A trip to Morocco two years ago brought out the “inner gypsy” in designer Deborah Waltz.

“I would lay in my hotel room at night and gaze at the hand-carved ceiling and the beautiful painted tiles on the floor and walls,” she says. “The pattern-on-pattern and vibrant colors were like a Matisse painting.”

When Waltz moved into her three-story, 21st century tract home in the hills of Orange a year after her trip, its looming beige walls seemed plain indeed. “I began stenciling and painting everything in sight,” the owner of Peinture Studios in Costa Mesa says with a laugh. Not too surprising, since she holds workshops there on how to update vintage furnishings using colorful Annie Sloan Chalk Paint.

Influenced by Moroccan color and design, she coated her home’s walls in burgundy, graphite, and country gray, repainted a large armoire duck-egg blue, then retouched a vintage portrait to match. Stencils inspired by Indian, Moroccan, and central African motifs allowed her to enliven walls, decorate the fireplace mantel and a nearby bench, detail Doric columns and the kitchen backsplash, and frame artwork and windows. “Stenciling is so easy and inexpensive to do,” says Waltz, who peppered a dining room wall with large paisleys in two hours. “And you get exactly the colors you want, which isn’t always the case with wallpaper.”

A stenciled wall in a kitchen nook creates a dramatic backdrop for an industrial chair and an old workbench that doubles as desk and crafts counter.

To add further interest to the generic space, Waltz introduced architectural remnants. A pair of weathered columns to the right of the fireplace and an old porch post from a Victorian home “have stories to tell,” she says. Ditto the custom-made headboard in the master bedroom, fashioned from old house corbels and weathered siding. She also replaced contemporary lighting throughout the house with vintage crystal chandeliers and other period lamps. “Old fixtures are not just about light but about creating patterns and shadows on the walls and ceilings,” she says. “I always change them out. It makes such a difference.”

Her array of updated secondhand furnishings, in styles from Victorian to midcentury, adds the final decorating touch to a look she calls “multi-ethnic eclectic with a splash of gypsy.” Indigenous influences are seen in the pair of living room chairs upholstered in huipils—loom-woven blouses—from Guatemala.
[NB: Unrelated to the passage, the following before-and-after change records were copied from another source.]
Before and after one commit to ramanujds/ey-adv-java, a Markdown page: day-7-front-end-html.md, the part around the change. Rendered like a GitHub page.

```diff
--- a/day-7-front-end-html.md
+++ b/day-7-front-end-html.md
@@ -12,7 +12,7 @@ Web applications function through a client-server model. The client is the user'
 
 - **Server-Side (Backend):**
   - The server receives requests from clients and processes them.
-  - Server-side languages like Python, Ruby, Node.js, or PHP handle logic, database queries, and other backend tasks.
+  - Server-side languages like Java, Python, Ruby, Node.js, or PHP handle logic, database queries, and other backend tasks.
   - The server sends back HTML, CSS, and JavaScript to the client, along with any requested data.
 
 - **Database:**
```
Elsewhere, embroidered suzanis—tribal textiles from Turkestan—are repurposed into curtains, while Uzbekistani tassels add pizazz to simple window shades. Vintage area rugs from Persia and North Africa add more pattern and color.

One of her favorite souvenirs from her sojourn in Marrakesh is a wedding blanket fringed with sequins, which drapes the end of her bed. The designer, known for painting just about anything, is using the Annie Sloan paint color Antoinette on tufts of yarn to pick up the cream-and-pastel pink palette of the upstairs master suite. Only a single wall there has been stenciled, in a sedate French linen and old white. “I wanted a quieter look for the bedroom,” Waltz says. “If I stenciled and painted in bright colors everywhere, it would be too overwhelming. I’d never get to sleep.”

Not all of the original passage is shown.